Then get designing, drawing or writing to find the best way to express how it feels to have those rights and why they are so important.
What is The United Nations Convention on the Rights of the Child?
In 1989, governments across the world adopted the United Nations Convention on the Rights of the Child (UNCRC), recognising that all children have the right to be treated with dignity and fairness, to be protected, to develop to their full potential and to participate.
The leaders of the world agreed that all children in all countries have the same fundamental rights.

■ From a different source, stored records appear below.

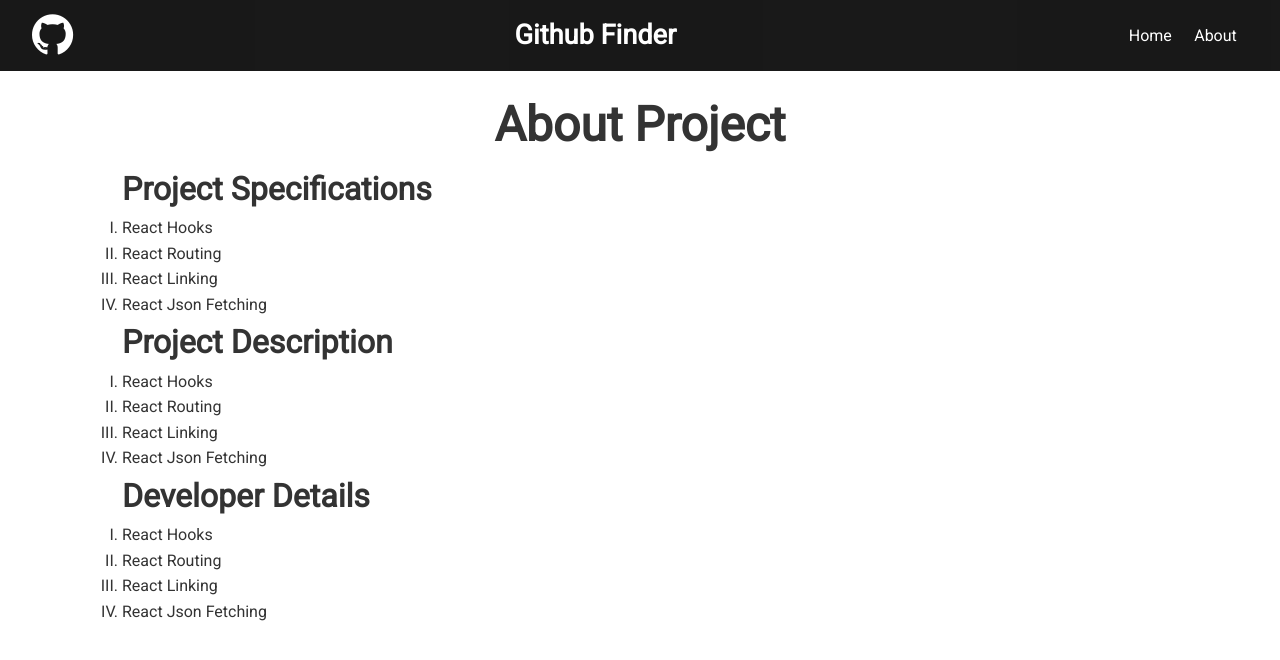
Repository: hemantsaini-7/ReactHooks-GitHub-Clone
Page: /about
These files come from the project's save history. The page is drawn as it stood at one moment and after the next save; the edit follows.
The browser window is 1280 px wide. The pictures show the whole page.
The project was rebuilt for these pictures with package versions that can differ from the ones it lists, and the page was loaded fresh each time. Also part of the build but not shown: src/components/users/UserItem.js, src/components/layout/Spinner.js, src/components/users/Users.js, src/components/repos/RepoItem.js, src/components/repos/Repos.js, src/components/users/User.js, src/components/users/Search.js, src/components/layout/Alert.js.

Above is the page before, as saved 2020-08-06 10:06:09.

After the next save:
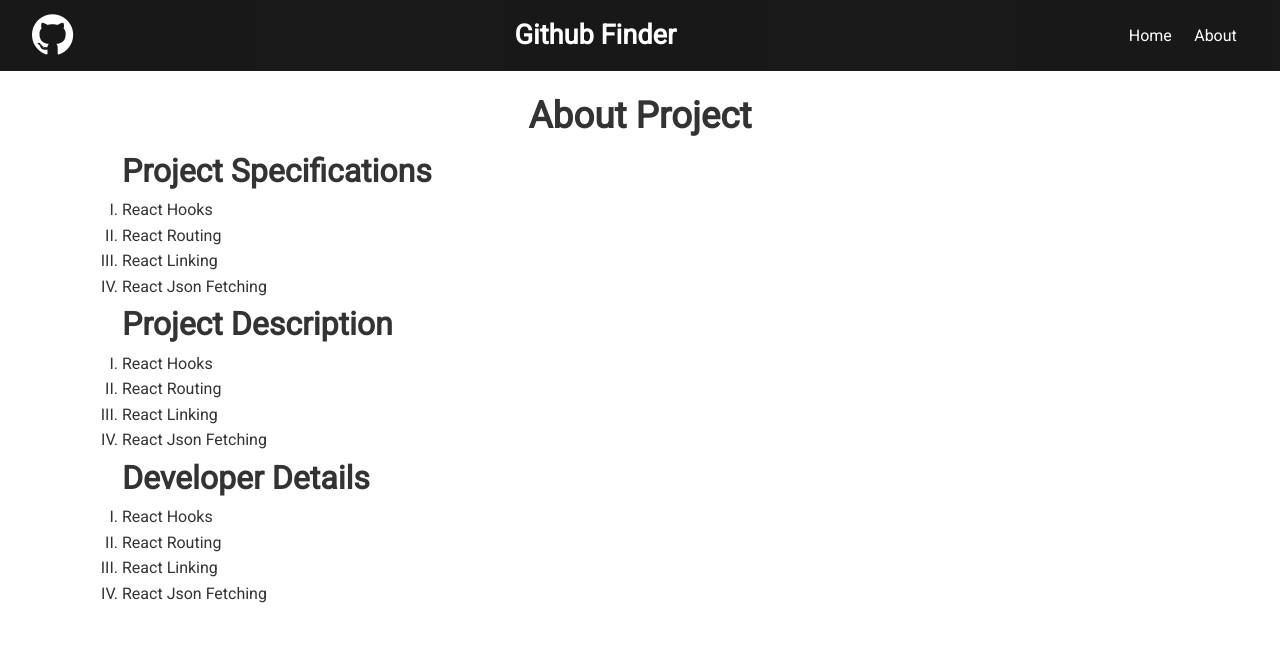
Saved 5 s later.
--- a/src/App.css
+++ b/src/App.css
@@ -393,7 +393,7 @@ table th {
 .about-head {
   text-align: center;
   font-weight: bold;
-  font-size: 3rem;
+  font-size: 2.3rem;
 }
 /* Mobile Styles */
 @media (max-width: 700px) {
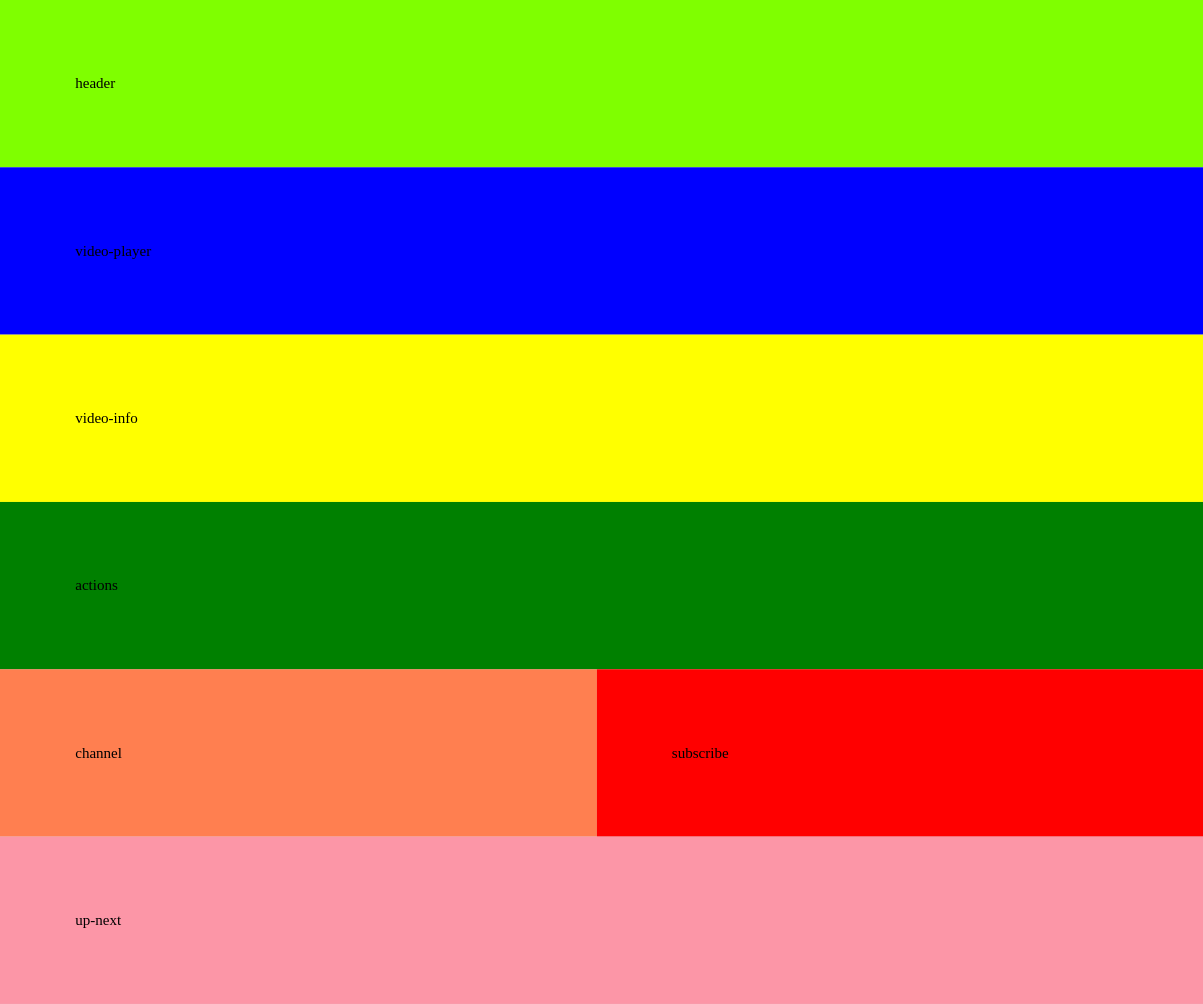
Repository: rafavirginio/clone-do-youtube
Page: index.html
An editor plug-in stored every save of this project. The page is shown before and after the next save, followed by the edit.
The browser window is 1280 px wide. The pictures show the whole page, at 94% of full size.

Above is the page before, as saved 2020-09-28 18:39:49.

After the next save:
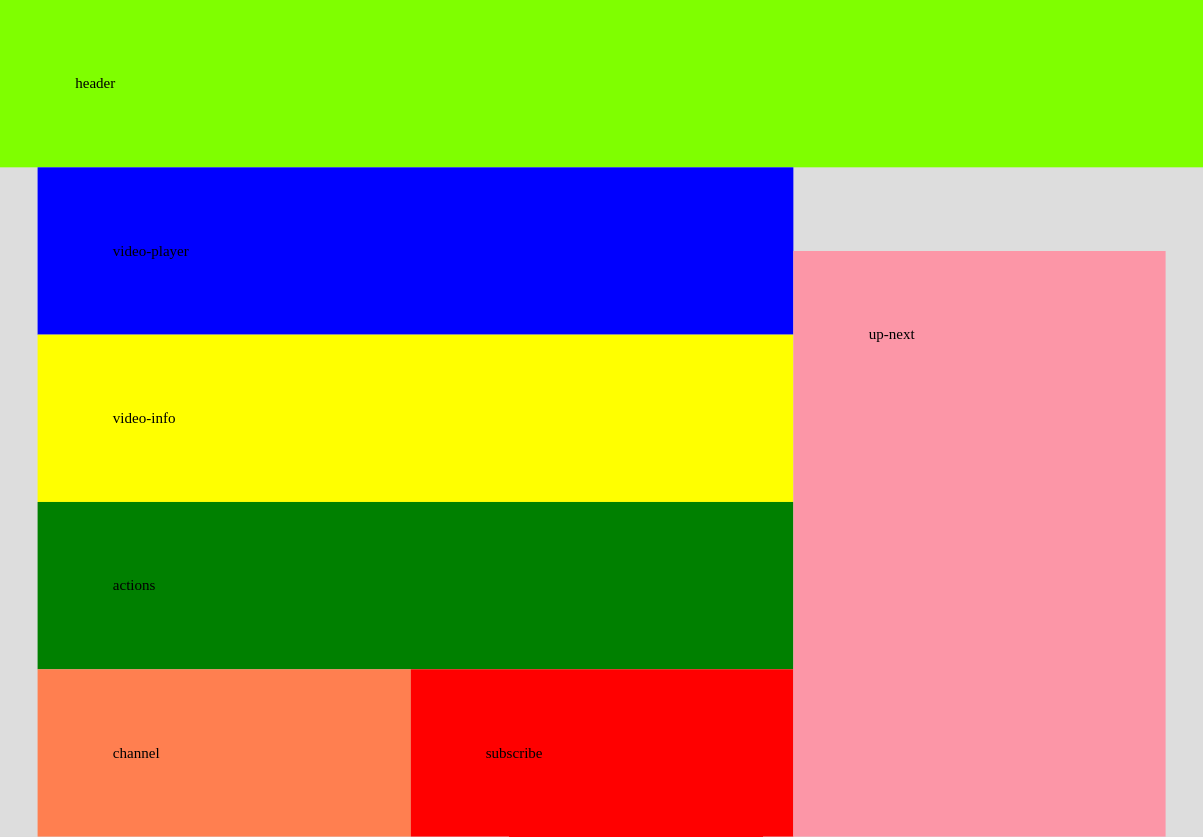
Saved 2 min 57 s later.
--- a/style.css
+++ b/style.css
@@ -62,7 +62,7 @@
     grid-area: up-next;
 }
 
-@media screen and (min-width 700px) {
+@media screen and (min-width: 700px) {
     main {
         max-width: 1200px;
         grid-template-areas: "video-player video-player ad" "video-player video-player up-next" "video-info   video-info   up-next" "actions      actions      up-next" "channel      subscribe    up-next";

From the wealthiest to the poorest, these rights do not change, they are things like education, play, access to health services and protection from violence.
The Convention sets out what countries must do to ensure that all children can enjoy their rights, regardless of who they are, or where they are from.
What does it say?
Look at this summary of the rights enshrined in the convention. It goes through the key parts of the bill and explains what your rights are.
Which are most important to you? Do any seem less important? Which do you think are the hardest to achieve for every child?
Making your string of rights:
Use index cards or cut pieces paper/card to the same size.
Use a hole punch to make holes on all 4 corners of your pieces of paper / cards.
Draw or write on the paper/cards the rights that you feel are the most important (this can be as many as you want – maybe it is all of them!). You might want to draw a picture of what that right is or explain in words why it is important to you.
Attach your cards together by putting string through the holes you made in the corners.
Hang your string of rights in your room/home. You could put it in your window for those passing by your home to see too. This is a great reminder of the basic rights that you think are important, and a way to tell others in your household about them – especially the adults.
Take it further
Can you put your chosen rights in order of importance to you on your string?
Could you make a string of rights that you feel you or others don’t have?
If you enjoyed this activity around important rights you should check out Hands up for your rights to help you determine between wants and needs.